Date:          9/19/2014 4:11:06 AM
Event ID:      12620
Task Category: None
Level:         Error
Keywords:

User: SYSTEM
Computer: HV02.test.local
Description:
”: Cannot get information for attachment ‘D:\virtualmachines\VHD\CLY01.vhdx’. (Virtual machine ID )

Microsoft-Windows-Hyper-V-VMMS-Admin
HV02.test.local

D:\virtualmachines\VHD\CLY01.vhdx
%%2147944320
0x80070780

So at first we thought it was an security issue and we checked those. They were fine and no services were blocking the access. During our discussion, Jens told me, he was using Windows Server 2012 R2 data deduplication on that drive with the old installation.

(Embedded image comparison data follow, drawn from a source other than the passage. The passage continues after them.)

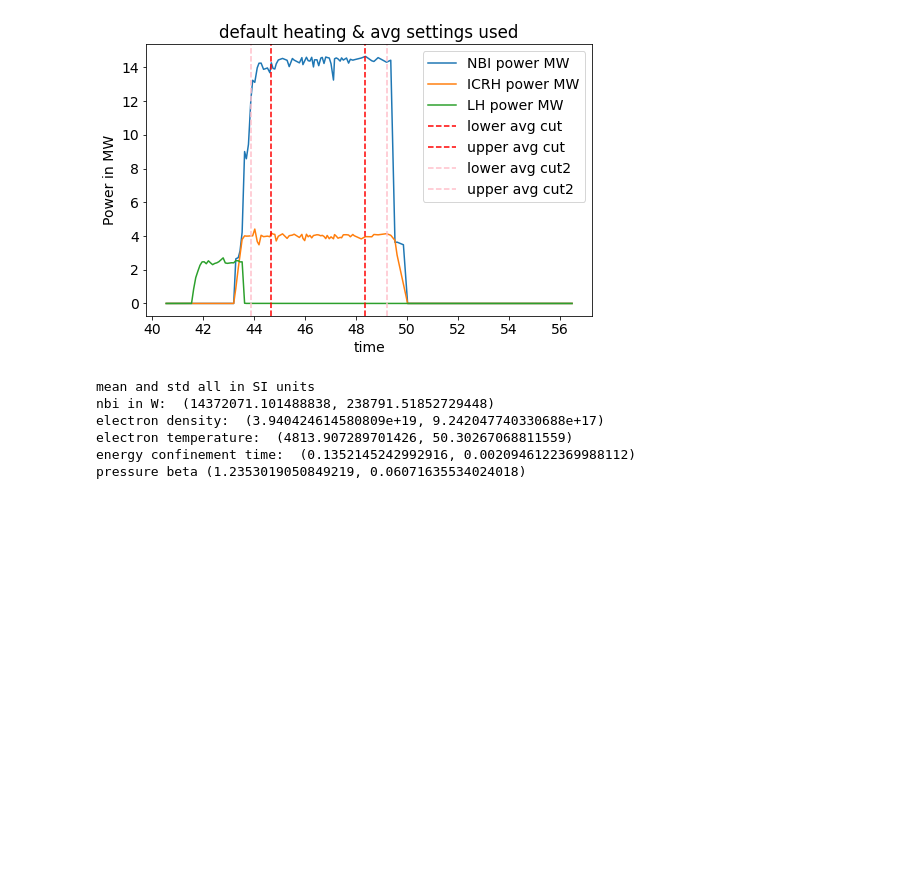
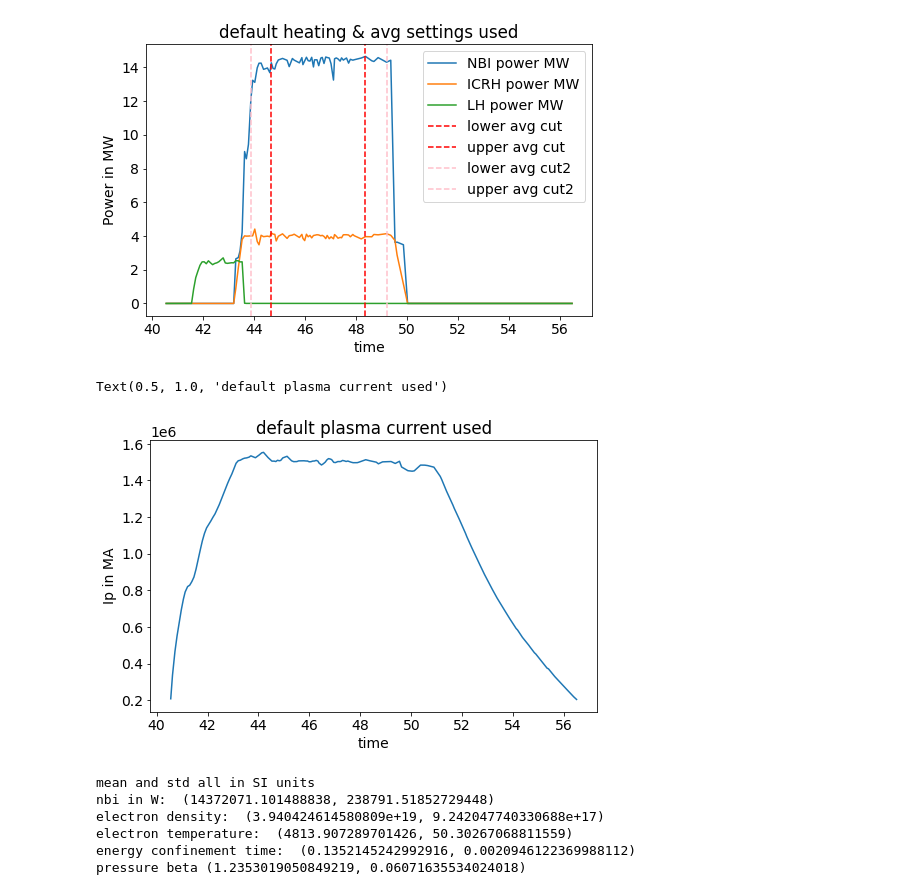
Before and after one commit to tobiasschuett/mcf-lab, a Jupyter notebook: metis/NBI_analysis-Copy1.ipynb, the cells around one changed output. Drawn from its saved outputs; the diff is of its cells as text; code cells hidden in the pictures; blank space fills up the shorter version.

```diff
--- a/metis/NBI_analysis-Copy1.ipynb
+++ b/metis/NBI_analysis-Copy1.ipynb
@@ -34,6 +35,15 @@ plt.legend(loc="best")
 plt.show()
 # %% [output]
 [figure]
+# %%
+#plt.figsize((10,6))
+plt.plot(timei,Ipi,label="NBI power W")
+plt.xlabel("time")
+plt.ylabel("Ip in MA")
+plt.title("default plasma current used")
+# %% [output]
+Text(0.5, 1.0, 'default plasma current used')
+[figure, added]
 # %%
 print("mean and std all in SI units")
 print("nbi in W: ", get_average_pnbi(datai))
```
Also changed, not shown: parts of 18 cells of this notebook, 8 other files.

Ok that was the information I needed. In our case that meas, the file was still on the disk but when you tried to open it, Windows was missing the index to reassemble the blocks belonging to the file.

Now comes the issue, how can we fix that. Our first and for us both studid idea. Lets install data depluction again. Maybe he will be able to find his index again. Aehm … you know what happens with stupid ideas? They often work, in that moment too.

Next we wanted to find out why, the only possible solution was, the index for dedup is stored in the system volume information of the drive where it is configured. Which means, when you backup a drive where you use dedup, do not forget to save the system volume information too.